Though the call to food photography was a natural leap, the more Jois engaged with culinary photography the more she realized there was a lot to learn.
“Food photography is not just: a dish that you cook, and then you take a picture of it,” she says. “I took the first picture and I was like, wait a minute. This doesn't look like the food on the table — because the food on the table looked so good, but the picture looked terrible. I started getting curious about how to take pictures of food.”
After 12 years of self-guided efforts and 10 working professionally in culinary photography, Jois has found all kinds of new tools to support her interests while remaining curious and eager to learn.
“The technicalities of light are something that you can pick up from anywhere, so the curiosity in me was like, how does it translate to food? What does shadow do in food — it can be beautiful in food photography and make it moody, and it can also be an ugly little patch that is adding a gray tone to the food.”
Jois has found that self-guided learning serves her better than formal training, though it seems that she tackles every new opportunity as a chance to learn, connect, and identify with herself and her community.
With such dedication, it’s not surprising that, in 2021, she applied to the Adobe Stock Artist Development Fund with a project that responded to the Taste of Heritage creative brief. Her project was selected, and she received a commission.
“The Artist Development Fund and the Taste of Heritage brief have given me a great platform to express my culture in a very modern setting, which is exactly how I am and who I am,” she says. “The project is so close to my heart, because I’ve been wanting to do that for a long time — take a series of pictures showcasing me, my friends, and the whole diaspora in the modern kitchen.”
The portraits Jois paints with words are as idyllic and beautiful as her images. “We are cooking an Indian meal, we are enjoying our culture, we are celebrating it,” she says. "We are as comfortable in a sari as we are in a pair of jeans.”
Artists wanted: Taste of Heritage

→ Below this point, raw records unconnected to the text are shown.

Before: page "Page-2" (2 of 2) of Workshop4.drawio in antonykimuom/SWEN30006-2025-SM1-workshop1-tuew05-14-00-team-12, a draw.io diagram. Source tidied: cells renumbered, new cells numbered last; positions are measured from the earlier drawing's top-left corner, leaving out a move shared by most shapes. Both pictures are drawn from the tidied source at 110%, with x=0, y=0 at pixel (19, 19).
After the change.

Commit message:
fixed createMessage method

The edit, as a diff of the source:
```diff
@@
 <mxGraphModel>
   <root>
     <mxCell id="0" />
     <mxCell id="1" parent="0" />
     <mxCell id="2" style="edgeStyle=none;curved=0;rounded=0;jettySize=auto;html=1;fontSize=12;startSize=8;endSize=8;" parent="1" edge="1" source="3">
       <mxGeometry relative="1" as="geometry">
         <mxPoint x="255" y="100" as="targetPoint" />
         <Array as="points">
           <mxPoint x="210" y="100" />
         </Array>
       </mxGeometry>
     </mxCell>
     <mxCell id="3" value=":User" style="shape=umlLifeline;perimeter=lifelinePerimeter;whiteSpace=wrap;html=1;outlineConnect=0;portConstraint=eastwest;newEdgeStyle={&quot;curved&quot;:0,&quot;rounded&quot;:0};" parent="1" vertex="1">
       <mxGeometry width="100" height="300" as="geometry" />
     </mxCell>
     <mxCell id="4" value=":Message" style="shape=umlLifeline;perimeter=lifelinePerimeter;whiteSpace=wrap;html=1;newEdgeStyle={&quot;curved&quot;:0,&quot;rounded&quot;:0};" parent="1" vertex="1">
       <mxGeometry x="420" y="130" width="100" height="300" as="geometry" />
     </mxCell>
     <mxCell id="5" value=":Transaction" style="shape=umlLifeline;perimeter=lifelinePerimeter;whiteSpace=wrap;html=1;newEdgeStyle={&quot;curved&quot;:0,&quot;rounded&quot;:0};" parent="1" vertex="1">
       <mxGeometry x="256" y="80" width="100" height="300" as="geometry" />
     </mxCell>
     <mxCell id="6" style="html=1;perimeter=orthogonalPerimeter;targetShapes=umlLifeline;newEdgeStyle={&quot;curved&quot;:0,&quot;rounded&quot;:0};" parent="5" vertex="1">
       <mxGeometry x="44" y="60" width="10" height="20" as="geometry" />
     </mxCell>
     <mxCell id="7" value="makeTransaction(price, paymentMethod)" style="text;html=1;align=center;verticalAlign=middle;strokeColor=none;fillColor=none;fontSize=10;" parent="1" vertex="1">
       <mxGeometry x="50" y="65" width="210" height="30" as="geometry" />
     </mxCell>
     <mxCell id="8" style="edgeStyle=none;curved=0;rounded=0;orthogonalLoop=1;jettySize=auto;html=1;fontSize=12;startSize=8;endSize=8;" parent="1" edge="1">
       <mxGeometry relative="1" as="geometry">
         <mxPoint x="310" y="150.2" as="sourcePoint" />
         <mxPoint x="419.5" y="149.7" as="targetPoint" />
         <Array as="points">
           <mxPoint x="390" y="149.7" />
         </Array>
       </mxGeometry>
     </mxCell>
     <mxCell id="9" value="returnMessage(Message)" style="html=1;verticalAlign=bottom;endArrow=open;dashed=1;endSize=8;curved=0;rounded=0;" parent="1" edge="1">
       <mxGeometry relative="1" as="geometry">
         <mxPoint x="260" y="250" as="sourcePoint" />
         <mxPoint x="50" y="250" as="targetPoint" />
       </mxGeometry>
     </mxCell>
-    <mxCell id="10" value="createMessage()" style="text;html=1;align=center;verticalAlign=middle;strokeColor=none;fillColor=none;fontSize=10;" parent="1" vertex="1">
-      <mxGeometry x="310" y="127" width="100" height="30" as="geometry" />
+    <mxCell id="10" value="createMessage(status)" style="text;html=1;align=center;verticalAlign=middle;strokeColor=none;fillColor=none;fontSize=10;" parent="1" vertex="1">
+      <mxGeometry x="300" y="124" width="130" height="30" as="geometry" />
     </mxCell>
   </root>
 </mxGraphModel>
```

Discover Simi Jois’s portfolio of beautiful images on Adobe Stock. Since food photography is always in demand, we’re looking for more thoughtful, artfully composed images of culturally and regionally specific food and ingredients. Be sure to check out our Taste of Heritage creative brief and then submit your own work to Adobe Stock.